◆ **YOUR ASSIGNMENT**
Nothing but a number is needed here; count the lines of the listing that include "CodePen".

- - - -

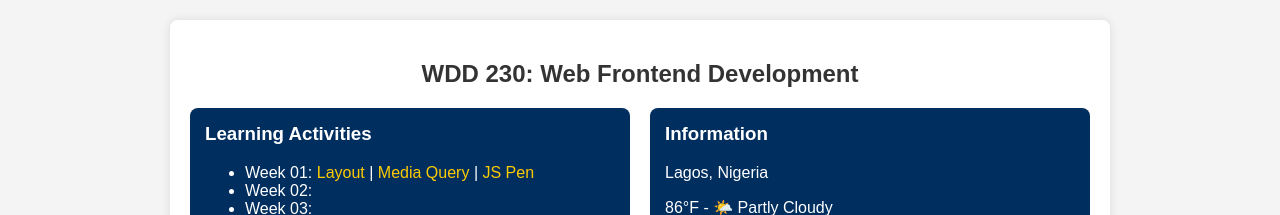
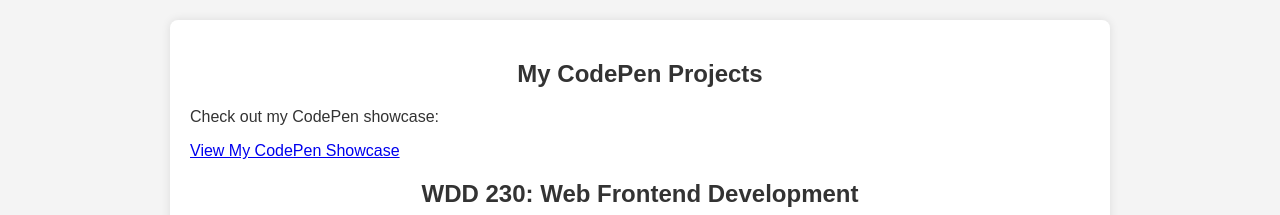
Before and after one commit to Drew-Gabriel/WDD-230, a plain HTML site: page index.html in a window 1280 px wide. Shown: the part 898-1113 px from the top of the page. Drawn offline with Linux system fonts and the light colour scheme.

Commit message:
Added CodePen showcase link to home portal

```diff
--- a/index.html
+++ b/index.html
@@ -38,6 +38,12 @@
   <img class="img1" src="/img/aba-nigeria-temple-5088.webp" data-src="image.jpg" alt="">
 
   <main>
+    <section>
+      <h2>My CodePen Projects</h2>
+      <p>Check out my CodePen showcase:</p>
+      <a href="https://codepen.io/Drew-Gabriel/pens/showcase" target="_blank">View My CodePen Showcase</a>
+  </section>
+
 
     <h2>WDD 230: Web Frontend Development</h2>
     <div class="content">
```
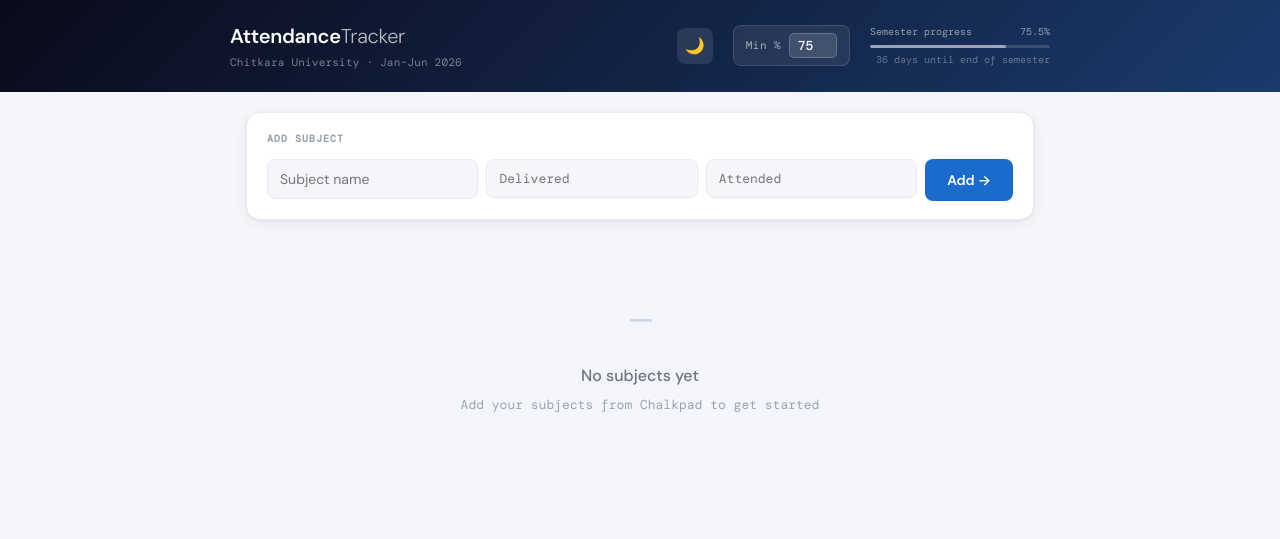
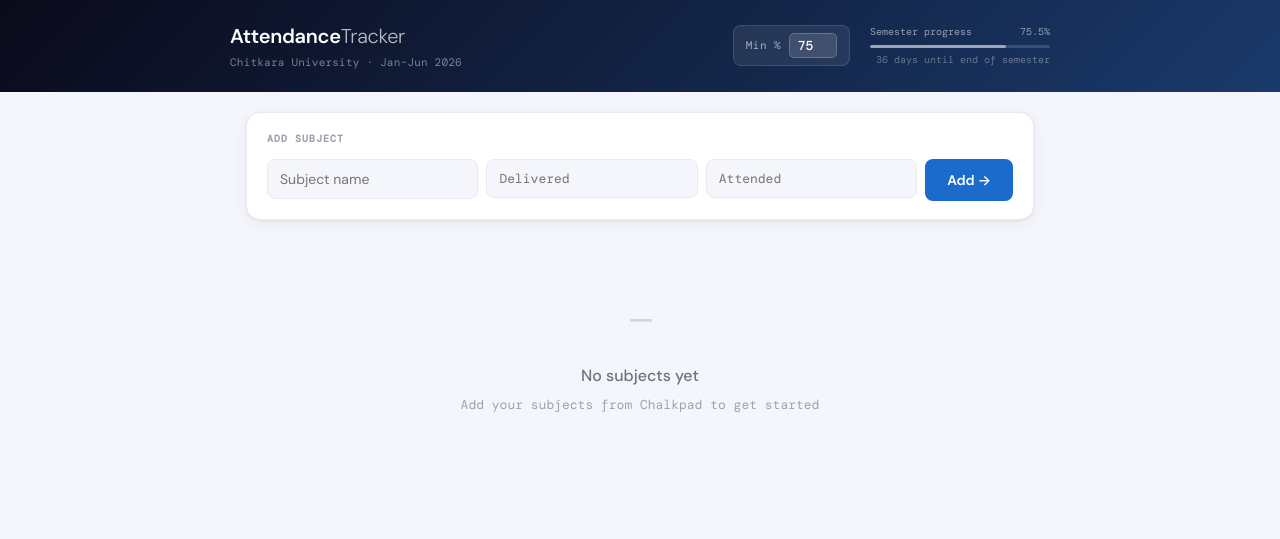
Before and after one commit to bhavyabsl2008-cyber/attendance-tracker, a plain HTML site: page index.html in a window 1280 px wide. Drawn offline with nearby package versions, Linux system fonts and the light colour scheme; a web font is replaced by a local one.

Commit message:
remove: dark mode button from header, keep for settings page later

```diff
--- a/css/style.css
+++ b/css/style.css
@@ -351,27 +351,6 @@ header {
     margin-top: 4px;
     text-align: right;
     font-family: var(--font-mono);
-}
-
-/* Dark mode toggle button */
-.dark-mode-btn {
-    display: flex;
-    align-items: center;
-    justify-content: center;
-    width: 36px;
-    height: 36px;
-    border-radius: 8px;
-    border: none;
-    background: rgba(255,255,255,0.1);
-    color: white;
-    cursor: pointer;
-    font-size: 16px;
-    transition: background 0.2s ease;
-    padding: 0;
-}
-
-.dark-mode-btn:hover {
-    background: rgba(255,255,255,0.18);
 }
 
 /* ============ CONTAINER ============ */
--- a/index.html
+++ b/index.html
@@ -34,7 +34,6 @@
                 <p>Chitkara University · Jan–Jun 2026</p>
             </div>
             <div class="header-controls">
-                <button id="dark-mode-toggle" class="dark-mode-btn" onclick="DarkMode.toggle()" title="Toggle dark mode">🌙</button>
                 <div class="threshold-control">
                     <label>Min %</label>
                     <input type="number" id="threshold-input" min="50" max="95" value="75">
```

- - - -

◆ **WORKED SOLUTION**
4